Law enforcement agencies have traditionally worked closely with telecommunications companies to formulate arrangements that would make phone systems "wiretap friendly." Such arrangements range from allowing police physical access to telephone exchanges, to installing equipment to automate the interception.
Electronic surveillance is widely used by governments of both East and West, whether singly or in combination. Used by intelligence agencies, especially in espionage and counter-espionage activities. It is increasingly used by corporations for purposes of industrial espionage and also used by organized crime. In 1985 the USA National Security Agency initiated a five-year programme, estimated to cost up to $40 million, to encode most of the millions of electronic messages exchanged by USA government and defence contractors to counteract surveillance by the USSR. Because of the success of this programme, it is reported that the USA government is resisting the transfer of more sophisticated telecommunications (especially fibre optic systems) to the USSR because it would make it more difficult to track communications and would jeopardize the extensive investment in satellite monitoring facilities.
There are widespread violations of laws relating to surveillance of communications, even in the most democratic of countries. The U.S. State Department's annual review of human rights violations finds that over 90 countries engage in illegally monitoring the communications of political opponents, human rights workers, journalists and labour organizers.
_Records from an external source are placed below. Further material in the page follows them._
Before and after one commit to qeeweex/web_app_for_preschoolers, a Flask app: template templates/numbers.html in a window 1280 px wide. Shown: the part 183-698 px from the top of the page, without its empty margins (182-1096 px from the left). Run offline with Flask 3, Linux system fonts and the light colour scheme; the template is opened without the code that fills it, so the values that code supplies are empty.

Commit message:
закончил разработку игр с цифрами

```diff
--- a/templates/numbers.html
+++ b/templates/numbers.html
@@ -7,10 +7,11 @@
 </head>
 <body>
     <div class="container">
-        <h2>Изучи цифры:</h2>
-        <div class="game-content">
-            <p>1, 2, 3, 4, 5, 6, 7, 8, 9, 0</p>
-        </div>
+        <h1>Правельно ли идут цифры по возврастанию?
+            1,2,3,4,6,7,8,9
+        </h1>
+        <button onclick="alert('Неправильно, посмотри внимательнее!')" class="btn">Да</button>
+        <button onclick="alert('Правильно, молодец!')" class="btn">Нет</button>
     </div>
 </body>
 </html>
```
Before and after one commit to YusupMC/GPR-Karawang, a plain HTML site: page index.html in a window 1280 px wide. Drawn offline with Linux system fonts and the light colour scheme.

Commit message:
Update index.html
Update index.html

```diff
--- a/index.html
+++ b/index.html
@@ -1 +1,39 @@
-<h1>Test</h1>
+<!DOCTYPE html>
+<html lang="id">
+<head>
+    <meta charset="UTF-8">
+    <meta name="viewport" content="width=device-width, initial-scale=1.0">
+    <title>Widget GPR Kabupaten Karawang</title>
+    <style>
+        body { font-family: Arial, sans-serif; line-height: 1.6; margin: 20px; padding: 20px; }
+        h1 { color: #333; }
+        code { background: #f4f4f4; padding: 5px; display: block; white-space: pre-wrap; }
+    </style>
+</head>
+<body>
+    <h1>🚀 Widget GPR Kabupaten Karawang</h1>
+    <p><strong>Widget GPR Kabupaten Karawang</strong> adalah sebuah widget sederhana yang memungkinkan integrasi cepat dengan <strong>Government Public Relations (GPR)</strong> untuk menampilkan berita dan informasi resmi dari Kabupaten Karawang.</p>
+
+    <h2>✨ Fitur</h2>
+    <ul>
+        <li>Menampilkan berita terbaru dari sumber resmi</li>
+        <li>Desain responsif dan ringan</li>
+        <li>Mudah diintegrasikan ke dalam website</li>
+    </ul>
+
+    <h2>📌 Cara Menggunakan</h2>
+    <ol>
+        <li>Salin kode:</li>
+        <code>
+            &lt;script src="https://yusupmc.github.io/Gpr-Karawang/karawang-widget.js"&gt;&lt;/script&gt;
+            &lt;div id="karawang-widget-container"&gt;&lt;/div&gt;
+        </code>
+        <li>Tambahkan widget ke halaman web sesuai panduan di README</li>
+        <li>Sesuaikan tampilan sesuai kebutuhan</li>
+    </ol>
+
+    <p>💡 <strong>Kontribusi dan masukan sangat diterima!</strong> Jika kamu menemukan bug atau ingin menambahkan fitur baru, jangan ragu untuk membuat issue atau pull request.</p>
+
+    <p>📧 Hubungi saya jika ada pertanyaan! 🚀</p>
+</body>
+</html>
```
In France, a government commission estimated in 1996 that there were over 100,000 wiretaps conducted by private parties, many on behalf of government agencies. In Japan, police were recently fined 2.5 million yen for illegally wiretapping members of the Communist party.